• What is needed
The records below must be copied in full; omit the images.

(Input)

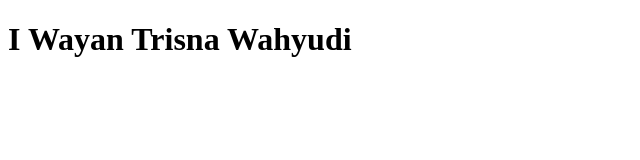
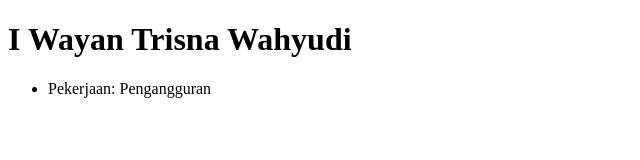
Before and after one commit to trisnawahyudiii/belajar-git-kampus-merdeka, a plain HTML site: page index.html in a window 1280 px wide. Shown: the whole page, without its empty margins (0-640 px from the left). Drawn offline with Linux system fonts and the light colour scheme.

Commit message:
add jobs

```diff
--- a/index.html
+++ b/index.html
@@ -8,5 +8,8 @@
   </head>
   <body>
     <h1>I Wayan Trisna Wahyudi</h1>
+    <ul>
+      <li>Pekerjaan: Pengangguran</li>
+    </ul>
   </body>
 </html>
```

(End Input)

• Solution to this task
Before and after one commit to trisnawahyudiii/belajar-git-kampus-merdeka, a plain HTML site: page index.html in a window 1280 px wide. Shown: the whole page, without its empty margins (0-640 px from the left). Drawn offline with Linux system fonts and the light colour scheme.

Commit message:
add jobs

```diff
--- a/index.html
+++ b/index.html
@@ -8,5 +8,8 @@
   </head>
   <body>
     <h1>I Wayan Trisna Wahyudi</h1>
+    <ul>
+      <li>Pekerjaan: Pengangguran</li>
+    </ul>
   </body>
 </html>
```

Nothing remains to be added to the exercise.